A simple model inspired by the „Digital Transformation Model“ by Alain Veuve, to explain the necessity for personal change, in order to keep up with the technological developments.
As new technologies emerge, they are initially adopted by early innovators and gradually by the rest of the majority, transitioning from trends to industry standards. The degree of adoption of new technologies by the industry resembles a wave, it starts slow and then increases rapidly.
The industry is changing and so does the skill-set required from professionals in order for them to remain competitive in the market. The main body of the work force typically reacts with delay on new technologies. As the degree of adoption of new technologies by the industry increases, it reaches a critical point and the work force rapidly transforms to follow the industry’s needs. If the local workforce cannot keep up with the changes, the industry will look for professionals outside the local borders.
Each one of us has a different ability to adapt to change. The personal price we have to pay to keep up with change depends on our personal adaptability and the moment we choose to change. The personal adaptability is the ability to easily adapt to change and varies from person to person. In general, our personal adaptability is not always enough to keep up with the rate at which technological developments are happening and this leads to a personal skills debt. The debt increases by time and if we delay the change too long, it may exceed our ability to transform. The earlier we recognize the need for change, the easier we can manage our personal skills dept. This is a continuous, never ending effort, that requires us to move outside our own comfort zone.

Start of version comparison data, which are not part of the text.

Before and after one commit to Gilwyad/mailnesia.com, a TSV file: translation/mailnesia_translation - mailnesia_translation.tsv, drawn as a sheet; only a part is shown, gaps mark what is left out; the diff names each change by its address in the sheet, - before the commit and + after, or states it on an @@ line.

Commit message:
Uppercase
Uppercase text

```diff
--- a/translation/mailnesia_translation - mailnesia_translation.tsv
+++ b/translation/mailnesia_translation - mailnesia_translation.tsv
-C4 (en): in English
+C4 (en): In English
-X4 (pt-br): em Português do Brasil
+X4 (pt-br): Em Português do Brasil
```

There will always be parts of the workforce that will not follow the market changes. There are various reasons for this, for example because it is more comfortable to keep things as they are and people naturally tend to resist change, or because parts of the workforce do not have access to the means required to achieve the change. Eventually this part of the workforce will be overwhelmed by the developments and will have difficulty remaining competitive.
Sources and further reading: